* _TASK INPUT_:
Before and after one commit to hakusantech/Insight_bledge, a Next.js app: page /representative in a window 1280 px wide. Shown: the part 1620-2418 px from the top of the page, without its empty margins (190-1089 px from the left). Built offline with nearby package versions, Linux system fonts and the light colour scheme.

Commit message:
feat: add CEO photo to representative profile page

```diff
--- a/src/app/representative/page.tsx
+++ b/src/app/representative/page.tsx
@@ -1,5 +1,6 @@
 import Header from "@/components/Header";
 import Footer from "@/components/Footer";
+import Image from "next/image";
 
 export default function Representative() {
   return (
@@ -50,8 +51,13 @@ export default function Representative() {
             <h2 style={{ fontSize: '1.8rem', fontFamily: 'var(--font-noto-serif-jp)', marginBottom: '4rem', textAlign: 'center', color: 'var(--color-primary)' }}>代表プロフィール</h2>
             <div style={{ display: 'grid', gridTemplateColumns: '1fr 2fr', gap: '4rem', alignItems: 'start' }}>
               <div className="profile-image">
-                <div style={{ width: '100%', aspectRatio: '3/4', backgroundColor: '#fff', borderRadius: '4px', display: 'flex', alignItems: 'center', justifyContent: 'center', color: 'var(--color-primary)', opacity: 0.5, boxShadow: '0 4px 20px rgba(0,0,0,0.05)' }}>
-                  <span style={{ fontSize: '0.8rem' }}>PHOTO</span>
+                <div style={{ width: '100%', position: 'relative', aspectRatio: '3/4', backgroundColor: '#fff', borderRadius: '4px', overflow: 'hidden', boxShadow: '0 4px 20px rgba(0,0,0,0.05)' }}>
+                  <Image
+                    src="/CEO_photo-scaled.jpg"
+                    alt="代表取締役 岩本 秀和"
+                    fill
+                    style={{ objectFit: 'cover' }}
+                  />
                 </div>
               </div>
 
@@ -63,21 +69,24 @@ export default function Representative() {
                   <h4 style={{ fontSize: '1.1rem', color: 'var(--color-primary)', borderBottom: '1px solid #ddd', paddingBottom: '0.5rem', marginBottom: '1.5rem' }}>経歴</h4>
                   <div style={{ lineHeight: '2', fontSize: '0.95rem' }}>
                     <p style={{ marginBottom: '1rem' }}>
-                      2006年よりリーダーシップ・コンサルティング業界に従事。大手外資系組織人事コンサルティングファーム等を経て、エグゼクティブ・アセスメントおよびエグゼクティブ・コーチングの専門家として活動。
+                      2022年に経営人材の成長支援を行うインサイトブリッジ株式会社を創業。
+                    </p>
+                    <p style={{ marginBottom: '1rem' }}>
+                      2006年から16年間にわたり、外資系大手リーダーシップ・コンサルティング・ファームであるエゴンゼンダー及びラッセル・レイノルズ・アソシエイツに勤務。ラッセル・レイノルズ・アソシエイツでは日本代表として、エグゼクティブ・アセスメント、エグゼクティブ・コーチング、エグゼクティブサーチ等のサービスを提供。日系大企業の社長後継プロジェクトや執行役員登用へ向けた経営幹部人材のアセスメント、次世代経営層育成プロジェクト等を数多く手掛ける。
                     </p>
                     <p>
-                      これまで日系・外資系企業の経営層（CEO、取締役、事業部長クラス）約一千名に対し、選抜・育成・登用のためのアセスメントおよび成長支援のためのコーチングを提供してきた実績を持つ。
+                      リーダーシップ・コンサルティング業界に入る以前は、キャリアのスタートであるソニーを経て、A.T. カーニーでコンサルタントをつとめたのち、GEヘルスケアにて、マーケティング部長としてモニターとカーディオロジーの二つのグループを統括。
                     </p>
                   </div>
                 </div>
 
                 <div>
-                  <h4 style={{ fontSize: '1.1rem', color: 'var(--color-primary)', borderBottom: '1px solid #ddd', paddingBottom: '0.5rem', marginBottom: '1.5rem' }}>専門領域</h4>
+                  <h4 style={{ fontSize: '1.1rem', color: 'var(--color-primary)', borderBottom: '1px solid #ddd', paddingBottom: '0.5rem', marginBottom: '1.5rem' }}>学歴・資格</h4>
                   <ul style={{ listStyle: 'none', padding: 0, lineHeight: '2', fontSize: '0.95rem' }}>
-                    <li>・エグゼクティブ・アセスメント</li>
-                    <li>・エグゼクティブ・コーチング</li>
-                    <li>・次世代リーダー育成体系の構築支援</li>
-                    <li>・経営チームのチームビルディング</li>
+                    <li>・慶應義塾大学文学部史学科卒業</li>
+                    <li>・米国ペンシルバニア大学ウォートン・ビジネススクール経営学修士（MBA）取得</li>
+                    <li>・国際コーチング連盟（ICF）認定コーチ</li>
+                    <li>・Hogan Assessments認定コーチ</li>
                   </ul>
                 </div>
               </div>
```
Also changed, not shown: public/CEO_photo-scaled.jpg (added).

* _REQUIREMENT_: Nothing in the records may be left out; copy them all exactly.

* _FINISHED EXERCISE_:
Before and after one commit to hakusantech/Insight_bledge, a Next.js app: page /representative in a window 1280 px wide. Shown: the part 1620-2418 px from the top of the page, without its empty margins (190-1089 px from the left). Built offline with nearby package versions, Linux system fonts and the light colour scheme.

Commit message:
feat: add CEO photo to representative profile page

```diff
--- a/src/app/representative/page.tsx
+++ b/src/app/representative/page.tsx
@@ -1,5 +1,6 @@
 import Header from "@/components/Header";
 import Footer from "@/components/Footer";
+import Image from "next/image";
 
 export default function Representative() {
   return (
@@ -50,8 +51,13 @@ export default function Representative() {
             <h2 style={{ fontSize: '1.8rem', fontFamily: 'var(--font-noto-serif-jp)', marginBottom: '4rem', textAlign: 'center', color: 'var(--color-primary)' }}>代表プロフィール</h2>
             <div style={{ display: 'grid', gridTemplateColumns: '1fr 2fr', gap: '4rem', alignItems: 'start' }}>
               <div className="profile-image">
-                <div style={{ width: '100%', aspectRatio: '3/4', backgroundColor: '#fff', borderRadius: '4px', display: 'flex', alignItems: 'center', justifyContent: 'center', color: 'var(--color-primary)', opacity: 0.5, boxShadow: '0 4px 20px rgba(0,0,0,0.05)' }}>
-                  <span style={{ fontSize: '0.8rem' }}>PHOTO</span>
+                <div style={{ width: '100%', position: 'relative', aspectRatio: '3/4', backgroundColor: '#fff', borderRadius: '4px', overflow: 'hidden', boxShadow: '0 4px 20px rgba(0,0,0,0.05)' }}>
+                  <Image
+                    src="/CEO_photo-scaled.jpg"
+                    alt="代表取締役 岩本 秀和"
+                    fill
+                    style={{ objectFit: 'cover' }}
+                  />
                 </div>
               </div>
 
@@ -63,21 +69,24 @@ export default function Representative() {
                   <h4 style={{ fontSize: '1.1rem', color: 'var(--color-primary)', borderBottom: '1px solid #ddd', paddingBottom: '0.5rem', marginBottom: '1.5rem' }}>経歴</h4>
                   <div style={{ lineHeight: '2', fontSize: '0.95rem' }}>
                     <p style={{ marginBottom: '1rem' }}>
-                      2006年よりリーダーシップ・コンサルティング業界に従事。大手外資系組織人事コンサルティングファーム等を経て、エグゼクティブ・アセスメントおよびエグゼクティブ・コーチングの専門家として活動。
+                      2022年に経営人材の成長支援を行うインサイトブリッジ株式会社を創業。
+                    </p>
+                    <p style={{ marginBottom: '1rem' }}>
+                      2006年から16年間にわたり、外資系大手リーダーシップ・コンサルティング・ファームであるエゴンゼンダー及びラッセル・レイノルズ・アソシエイツに勤務。ラッセル・レイノルズ・アソシエイツでは日本代表として、エグゼクティブ・アセスメント、エグゼクティブ・コーチング、エグゼクティブサーチ等のサービスを提供。日系大企業の社長後継プロジェクトや執行役員登用へ向けた経営幹部人材のアセスメント、次世代経営層育成プロジェクト等を数多く手掛ける。
                     </p>
                     <p>
-                      これまで日系・外資系企業の経営層（CEO、取締役、事業部長クラス）約一千名に対し、選抜・育成・登用のためのアセスメントおよび成長支援のためのコーチングを提供してきた実績を持つ。
+                      リーダーシップ・コンサルティング業界に入る以前は、キャリアのスタートであるソニーを経て、A.T. カーニーでコンサルタントをつとめたのち、GEヘルスケアにて、マーケティング部長としてモニターとカーディオロジーの二つのグループを統括。
                     </p>
                   </div>
                 </div>
 
                 <div>
-                  <h4 style={{ fontSize: '1.1rem', color: 'var(--color-primary)', borderBottom: '1px solid #ddd', paddingBottom: '0.5rem', marginBottom: '1.5rem' }}>専門領域</h4>
+                  <h4 style={{ fontSize: '1.1rem', color: 'var(--color-primary)', borderBottom: '1px solid #ddd', paddingBottom: '0.5rem', marginBottom: '1.5rem' }}>学歴・資格</h4>
                   <ul style={{ listStyle: 'none', padding: 0, lineHeight: '2', fontSize: '0.95rem' }}>
-                    <li>・エグゼクティブ・アセスメント</li>
-                    <li>・エグゼクティブ・コーチング</li>
-                    <li>・次世代リーダー育成体系の構築支援</li>
-                    <li>・経営チームのチームビルディング</li>
+                    <li>・慶應義塾大学文学部史学科卒業</li>
+                    <li>・米国ペンシルバニア大学ウォートン・ビジネススクール経営学修士（MBA）取得</li>
+                    <li>・国際コーチング連盟（ICF）認定コーチ</li>
+                    <li>・Hogan Assessments認定コーチ</li>
                   </ul>
                 </div>
               </div>
```
Also changed, not shown: public/CEO_photo-scaled.jpg (added).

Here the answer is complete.